- A cloth sheet, cotton bag, or jar to collect your fresh St. John’s wort
You can learn more about the tools you’ll need for foraging in our post, 7 Essential Tools For Botany (And A Few More For Good Measure).
Harvesting St. John’s Wort
When you happen upon a stand of St. John’s wort, it’s important to use your intuitive and critical surveying skills. Pause and look around you in all directions. Is there an abundance of St. John’s wort? If not, keep walking. If you observe enough plants so that your harvest won’t compromise the stand, you may begin your harvest.
I would also caution against harvesting from the very first stand you find. I know the excitement of happening upon the plant you have been looking for and feeling a deep desire to make herbal preparations with it, but sometimes, our gut sense and our critical mind can be in opposition.
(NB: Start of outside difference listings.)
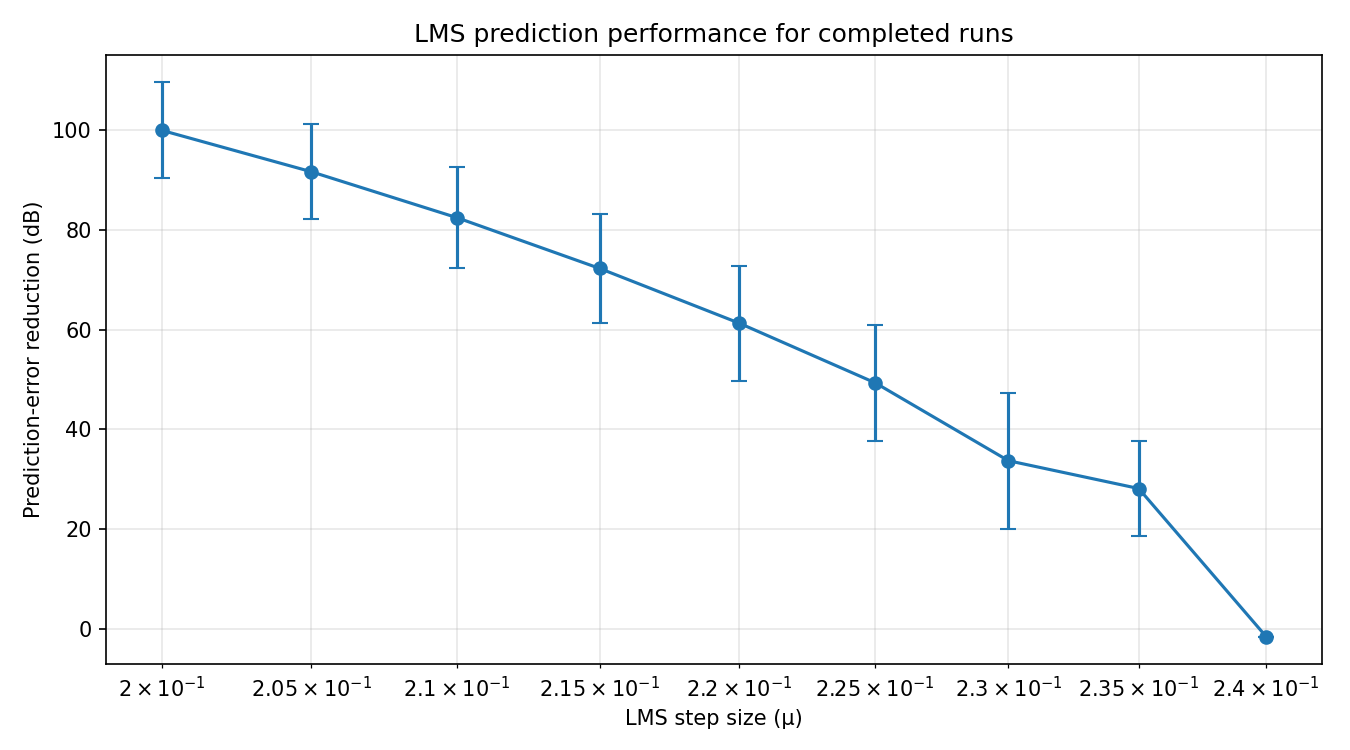
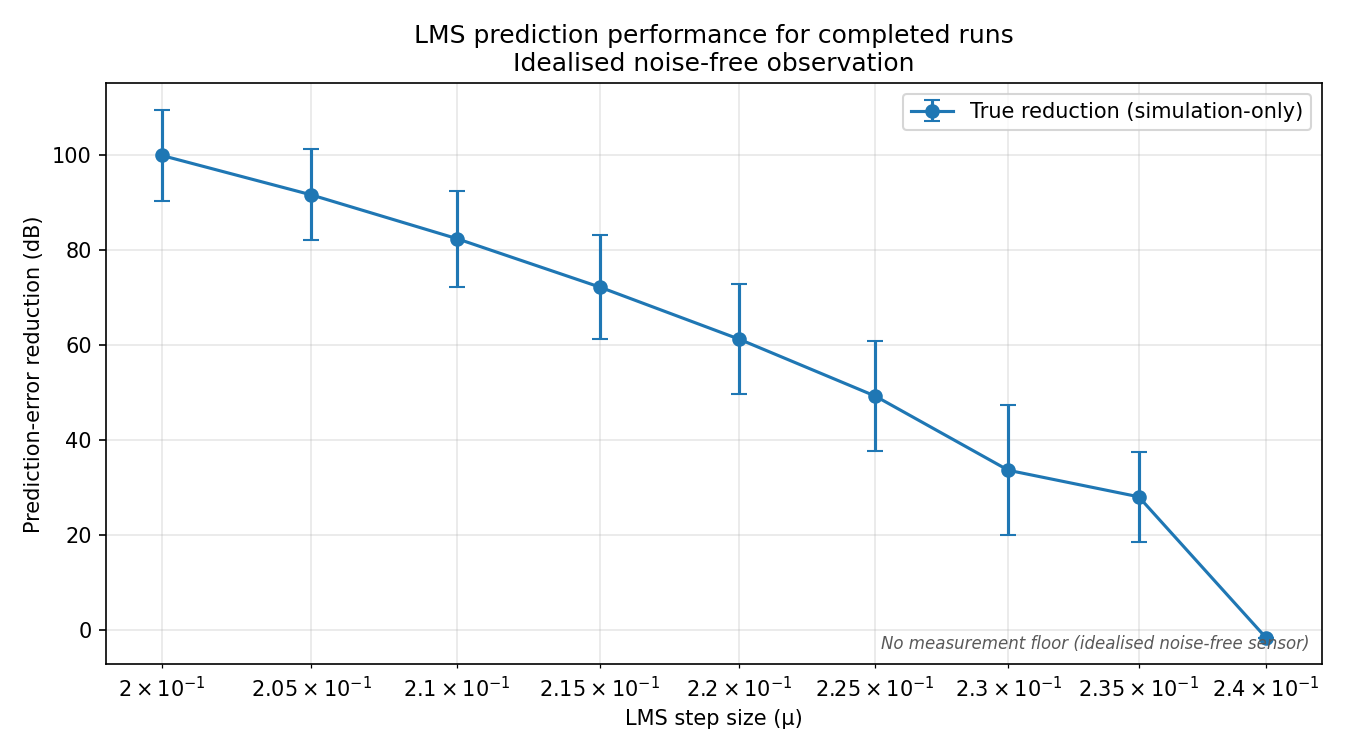
Add measurement noise configuration and handling to LMS step size sweep

diff --git a/experiments/step2_lms_step_size_sweep.py b/experiments/step2_lms_step_size_sweep.py
@@ -1,7 +1,7 @@
 from __future__ import annotations
 
-import csv
 import argparse
+import csv
 from pathlib import Path
 
 import matplotlib.pyplot as plt
@@ -10,6 +10,8 @@ import yaml
 
 from anc.adaptive import run_lms
 from anc.controllers import LMSController
+from anc.measurement import floor_report, make_measurement_noise
+from plotting import draw_measurement_floor, mean_finite_floor
 
 
 PROJECT_ROOT = Path(__file__).resolve().parents[1]
@@ -34,6 +36,7 @@ def load_config(config_path: Path) -> dict:
         raise ValueError("Experiment configuration must be a YAML mapping.")
 
     return config
+
 
 def generate_reference(
     sample_count: int,
@@ -105,6 +108,7 @@ def run_one(
     step_size: float,
     max_weight_norm: float,
     max_abs_error: float,
+    measurement_noise: np.ndarray | None = None,
 ):
     controller = LMSController(
         filter_length=filter_length,
@@ -117,6 +121,7 @@ def run_one(
         controller=controller,
         max_weight_norm=max_weight_norm,
         max_abs_error=max_abs_error,
+        measurement_noise=measurement_noise,
     )
 
 
@@ -127,6 +132,8 @@ def make_result_row(
     desired: np.ndarray,
     sample_rate_hz: int,
     transient_samples: int,
+    snr_db: float | None,
+    floor_margin_db: float,
 ) -> dict:
     processed = min(trace.processed_samples, desired.size)
     valid_error = trace.error[:processed]
@@ -139,6 +146,9 @@ def make_result_row(
 
     evaluation_error_rms = None
     evaluation_reduction = None
+    measurement_floor = None
+    evaluation_measured_reduction = None
+    evaluation_floor_limited = None
 
     if trace.status == "completed" and processed > transient_samples:
         evaluation_desired = desired[transient_samples:processed]
@@ -149,6 +159,18 @@ def make_result_row(
             evaluation_desired,
             evaluation_error,
         )
+
+        report = floor_report(
+            desired,
+            trace.error,
+            trace.measurement_noise,
+            start_sample=transient_samples,
+            stop_sample=processed,
+            margin_db=floor_margin_db,
+        )
+        measurement_floor = report.floor_db
+        evaluation_measured_reduction = report.measured_attenuation_db
+        evaluation_floor_limited = report.floor_limited
 
     divergence_time_s = (
         trace.divergence_sample / sample_rate_hz
@@ -168,6 +190,10 @@ def make_result_row(
         "peak_abs_error": peak_abs_error,
         "evaluation_error_rms": evaluation_error_rms,
         "evaluation_error_reduction_db": evaluation_reduction,
+        "measurement_snr_db": snr_db,
+        "measurement_floor_db": measurement_floor,
+        "evaluation_measured_reduction_db": evaluation_measured_reduction,
+        "evaluation_floor_limited": evaluation_floor_limited,
     }
 
 
@@ -205,6 +231,15 @@ def aggregate_results(
             if row["divergence_time_s"] is not None
         ]
 
+        measured_reductions = [
+            row["evaluation_measured_reduction_db"]
+            for row in completed
+            if row["evaluation_measured_reduction_db"] is not None
+        ]
+        floor_limited_runs = sum(
+            row["evaluation_floor_limited"] is True for row in completed
+        )
+
         finite_norms = [
             row["max_weight_norm"]
             for row in matching
@@ -223,6 +258,17 @@ def aggregate_results(
                 "std_evaluation_reduction_db": (
                     float(np.std(reductions)) if reductions else None
                 ),
+                "mean_measured_reduction_db": (
+                    float(np.mean(measured_reductions))
+                    if measured_reductions
+                    else None
+                ),
+                "std_measured_reduction_db": (
+                    float(np.std(measured_reductions))
+                    if measured_reductions
+                    else None
+                ),
+                "floor_limited_runs": floor_limited_runs,
                 "mean_divergence_time_s": (
                     float(np.mean(divergence_times))
                     if divergence_times
@@ -239,7 +285,10 @@ def aggregate_results(
 
 def save_plots(
     summary_rows: list[dict],
+    rows: list[dict],
     figures_dir: Path,
+    snr_db: float | None,
+    floor_margin_db: float,
 ) -> None:
     figures_dir.mkdir(parents=True, exist_ok=True)
 
@@ -293,12 +342,61 @@ def save_plots(
             yerr=stds,
             marker="o",
             capsize=4,
+            label="True reduction (simulation-only)",
         )
+
+        if snr_db is not None:
+            measured = np.array(
+                [row["mean_measured_reduction_db"] for row in valid_rows],
+                dtype=np.float64,
+            )
+            measured_stds = np.array(
+                [row["std_measured_reduction_db"] for row in valid_rows],
+                dtype=np.float64,
+            )
+            limited = np.array(
+                [
+                    row["floor_limited_runs"] == row["completed_runs"]
+                    for row in valid_rows
+                ],
+                dtype=bool,
+            )
+
+            ax.errorbar(
+                x,
+                measured,
+                yerr=measured_stds,
+                linestyle="--",
+                marker="none",
+                capsize=4,
+                color="C1",
+                label="Measured reduction",
+            )
+            ax.plot(x[~limited], measured[~limited], "o", color="C1")
+            ax.plot(
+                x[limited],
+                measured[limited],
+                "o",
+                color="C1",
+                markerfacecolor="white",
+                label="Measured, floor-limited",
+            )
+
+    draw_measurement_floor(
+        ax,
+        mean_finite_floor(rows),
+        margin_db=floor_margin_db,
+    )
 
     ax.set_xscale("log")
     ax.set_xlabel("LMS step size (μ)")
     ax.set_ylabel("Prediction-error reduction (dB)")
-    ax.set_title("LMS prediction performance for completed runs")
+    ax.set_title(
+        "LMS prediction performance for completed runs\n"
+        + ("Idealised noise-free observation" if snr_db is None
+           else f"Observation SNR {snr_db:g} dB")
+    )
+    ax.legend()
     ax.grid(True, which="both", alpha=0.3)
     fig.tight_layout()
 
@@ -324,6 +422,8 @@ def save_summary(
     path: Path,
     config: dict,
     summary_rows: list[dict],
+    snr_db: float | None,
+    floor_margin_db: float,
 ) -> None:
     experiment = config["experiment"]
     controller = config["controller"]
@@ -344,19 +444,39 @@ def save_summary(
         file.write(
             "A completed run processed the full signal without crossing "
             "either configured safety limit. Completion does not, by itself, "
-            "guarantee good prediction performance.\n\n"
+            "guarantee good prediction performance. Mean reductions are "
+            "averaged over completed runs only (survivor-only).\n\n"
         )
+
+        if snr_db is None:
+            file.write(
+                "Measurement noise: none (idealised observation). Reductions "
+                "are not bounded by a sensor floor; very high values reflect "
+                "numerical precision, not achievable performance.\n\n"
+            )
+        else:
+            file.write(
+                f"Measurement noise: SNR {snr_db:g} dB re. the desired "
+                f"signal. Measured values within {floor_margin_db:g} dB of "
+                f"the floor are marked floor-limited.\n\n"
+            )
 
         file.write(
             "μ | Completed | Diverged | Completion | "
-            "Mean reduction (dB) | Mean divergence time (s)\n"
+            "Mean reduction (dB) | Measured (dB) | Floor-limited | "
+            "Mean divergence time (s)\n"
         )
-        file.write("-" * 95 + "\n")
+        file.write("-" * 120 + "\n")
 
         for row in summary_rows:
             reduction = row["mean_evaluation_reduction_db"]
             reduction_text = (
                 f"{reduction:.4f}" if reduction is not None else "N/A"
+            )
+
+            measured = row["mean_measured_reduction_db"]
+            measured_text = (
+                f"{measured:.4f}" if measured is not None else "N/A"
             )
 
             divergence_time = row["mean_divergence_time_s"]
@@ -372,6 +492,8 @@ def save_summary(
                 f"{row['diverged_runs']} | "
                 f"{row['completion_fraction']:.2f} | "
                 f"{reduction_text} | "
+                f"{measured_text} | "
+                f"{row['floor_limited_runs']}/{row['completed_runs']} | "
                 f"{time_text}\n"
             )
 
@@ -414,6 +536,11 @@ def main() -> None:
         dtype=np.float64,
     )
 
+    noise_cfg = config.get("measurement_noise") or {}
+    snr_db = noise_cfg.get("snr_db")
+    snr_db = None if snr_db is None else float(snr_db)
+    floor_margin_db = float(noise_cfg.get("floor_margin_db", 3.0))
+
     max_weight_norm = float(config["safety"]["max_weight_norm"])
     max_abs_error = float(config["safety"]["max_abs_error"])
 
@@ -446,6 +573,7 @@ def main() -> None:
     print(f"Filter length: {filter_length} taps")
     print(f"Seeds: {seeds}")
     print(f"Step sizes: {step_sizes}")
+    print(f"Measurement SNR: {'none' if snr_db is None else f'{snr_db:g} dB'}")
     print()
 
     for seed in seeds:
@@ -456,6 +584,12 @@ def main() -> None:
         )
         desired = apply_primary_path(reference, primary_taps)
 
+        # One noise realisation per seed, shared by every step size
+        # (common random numbers across conditions).
+        measurement_noise = make_measurement_noise(
+            desired, snr_db, seed=seed
+        )
+
         for step_size in step_sizes:
             trace = run_one(
                 reference=reference,
@@ -464,7 +598,16 @@ def main() -> None:
                 step_size=step_size,
                 max_weight_norm=max_weight_norm,
                 max_abs_error=max_abs_error,
+                measurement_noise=measurement_noise,
             )
+
+            # Guard: a configured SNR must produce non-zero noise.
+            if snr_db is not None and not np.any(trace.measurement_noise):
+                raise RuntimeError(
+                    "measurement_noise.snr_db is set, but the run used "
+                    "zero measurement noise. Is measurement_noise passed "
+                    "to run_lms?"
+                )
 
             row = make_result_row(
                 seed=seed,
@@ -473,6 +616,8 @@ def main() -> None:
                 desired=desired,
                 sample_rate_hz=sample_rate_hz,
                 transient_samples=transient_samples,
+                snr_db=snr_db,
+                floor_margin_db=floor_margin_db,
             )
             rows.append(row)
 
@@ -505,8 +650,8 @@ def main() -> None:
 
     save_csv(per_seed_path, rows)
     save_csv(summary_csv_path, summary_rows)
-    save_summary(summary_path, config, summary_rows)
-    save_plots(summary_rows, figures_dir)
+    save_summary(summary_path, config, summary_rows, snr_db, floor_margin_db)
+    save_plots(summary_rows, rows, figures_dir, snr_db, floor_margin_db)
 
     print("\nSweep summary")
     print("-------------")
Instead, before you harvest, I suggest sitting with the plant and asking yourself the following questions.
- Will I use the plant material I harvest?
- How will I use it?
- What is my intention for harvesting this generous plant?
Once you’ve asked yourself these questions, if you feel good about harvesting the plant, it’s always reverent to ask the plant if you can harvest some of it. If you don’t feel good about harvesting this particular section of plant, I would trust your gut instinct and search for another stand. I often find that just being with the plant in its habitat offers the support I seek.
To ethically harvest St. John’s wort, take the least amount of plant material as possible. I also recommend coming back to the stand a week later, a month later, and especially next season to see how your harvest affected the plant’s future growth.
How To Harvest St. John’s Wort
When harvesting St. John’s wort, it’s helpful to harvest on sunny days when the flowers are likely to be dry.
Rosemary Gladstar recommends squeezing the buds and flowers as a test for harvest readiness (Gladstar, 2010). If they emit a reddish or deep purple oil, it’s time to harvest. If they don’t, then it’s not quite time.
The flowers, buds, and sometimes leaves (together known as aerial parts) are what you will harvest. Grab the plant below the sunray of flowers and cut just below your fist. With each cut, the goal is to be intentional about what you’re doing and why. Continually survey the stand as you harvest, making appropriate decisions about how much plant material to collect instead of harvesting mindlessly.
Don’t forget that proper labeling is important when wildcrafting herbs. Make sure to note the date and location of your harvest in a harvesting journal.
As you forage St. John’s wort, it will be warm and the sun will be shining—what a great opportunity to bring you back into the present moment of gathering a plant that will come to your aid in the future.
Gladstar, R. (2012). Medicinal herbs: A beginner’s guide. North Adams, MA: Storey Publishing.
Ells, J. (2011). Rocky mountain flora. Golden, CO: The Colorado Mountain Club Press.
Moore, M. (2003). Medicinal plants of the mountain west. Santa Fe, NM: Museum of New Mexico Press.
Weber, W. (1976). Rocky mountain flora. Niwot, CO: University Press of Colorado.
Wiles, B. (2018). Mountain states medicinal plants: Identify, harvest, and use 100 wild herbs for health and wellness. Portland, OR: Timber Press, Inc.